Somebody said to me when I first started that you can't ride because you're disabled. But I knew I can, so I just had to learn all the tricks. I got really good. I can actually beat experts. I can beat able-bodied people. There was no disabled class. There still isn't. I kind of wish it was I mean, that's the thing–I'm the first disabled free styler in the world.
I went to college, and I was around a beautiful, beautiful woods. As an English major, I did a lot of reading in school. In college I used to read outside all the time. I went to the University of Maine at Orono, because there was outdoors, and we were away from the city so I could go on my bike. That was a big reason, and my sister went there. My first night there I saw a deer on campus. I was like 'yeah, okay; I made the right decision. Great,' so I kind of said, 'Yeah, you made the right decision, you're seeing deer on campus' as I'm riding my bike around. It's pretty cool. In Maine, you're around this beauty all the time. So, if you take an hour and you're in Bar Harbor from Orono, so you go to Bar Harbor and on the carriage roads on your bike. You can do something like that and still get dinner and go back to campus and you know, work, and do stuff like that.
I go to nature to relax. So, I think nature is a place where I find calm. I find a place to go relax or to go work out stress or go drive. Being able to go outside and just, you know, have the wind in your face, maybe a good conversation with friends or an experience or emotional connection or something that's made there–walking along my street or going to the beach or anything really.
It's weird because nature shouldn't be in the streets but I totally think it does. To where it like makes part of the streets lined with natural obstacle courses. And growing up in a small town that makes for, a lot of room to change street culture and stuff like that, I am grateful for everywhere I have access to. My disability has gotten worse, I got a wheelchair 23 years ago. So, I've got to look at accessibility that way, from my own eyes.
Maine has some great, great trails that are all accessible because they're all--State Parks are all pretty accessible ones. I wish people would know that accessibility is a lot more than just what is in the law. But also the spirit of what the law is. If you're going to be doing a community event, have a person with a disability. Have several people with several different types of disabilities telling you how to get with–so maybe ask chronic fatigue syndrome or somebody who has some mental illness or someone else who has other disabilities have to bring for issues. No one person can know it all, so just having a welcoming attitude is the best thing of all.
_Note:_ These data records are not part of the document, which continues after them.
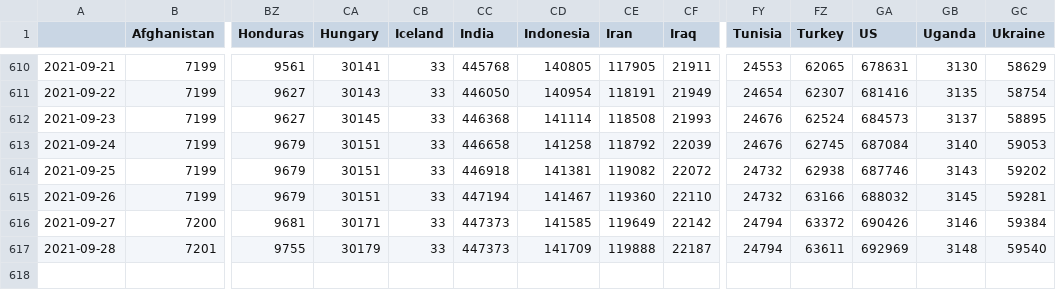
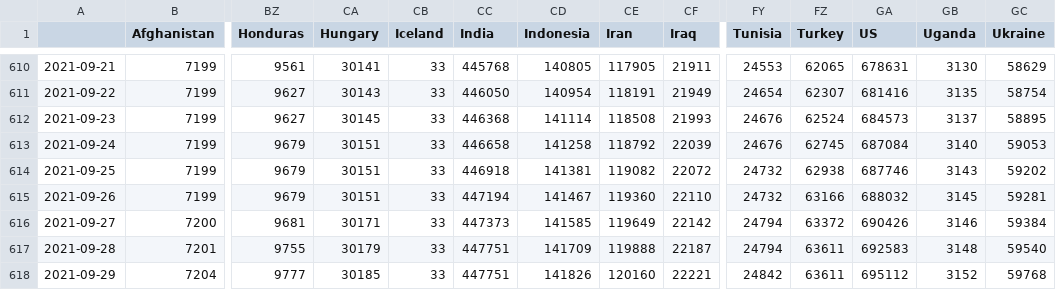
Before and after one commit to BrianLDev/Covid19_Analytics, a CSV file: Datasets/JH/jh_hist_countries_deaths.csv, drawn as a sheet; only a part is shown, gaps mark what is left out; rows hold the shown columns only; the diff names each change by its address in the sheet, - before the commit and + after, or states it on an @@ line.

```diff
--- a/Datasets/JH/jh_hist_countries_deaths.csv
+++ b/Datasets/JH/jh_hist_countries_deaths.csv
-CC617 (India): 447373
+CC617 (India): 447751
-GA617 (US): 692969
+GA617 (US): 692583
+row 618: 2021-09-29 | 7204 | 9777 | 30185 | 33 | 447751 | 141826 | 120160 | 22221 | 24842 | 63611 | 695112 | 3152 | 59768
```
Also changed, not shown: Datasets/JH/jh_hist_countries_cases.csv, Datasets/JH/jh_hist_usstates_cases_pct.csv, 19 other files.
I guess the first big contest that I went to, my New England contest series in '88 was right after I had my nose broken and had to have reconstructive surgery when I was a kid. And I had to go six weeks off riding a bike. And then, like a week and a half before the contest, I got my bike back and I didn't care. Well, I ended up tying for third against people who were able-bodied, and I never thought I would be that good, at all. And that was out of all the people in New England in my age group. It was a pretty amazing thing. And I just think about it whenever I get stressed things–and biking is definitely the thing that definitely helps me you out. There’s always the parking lot and there's always wind in my hair, and music in the background or you hear kids in the distance, cars rushing by on the street, but I'm always in the parking lot riding my bike. It's like the best thing in the world to me.
Note: After the recording, Mike clarified that he ended up with fourth place after a runoff when he tied for third in the New England contest series in 1988.
This story was created and published in August-October 2023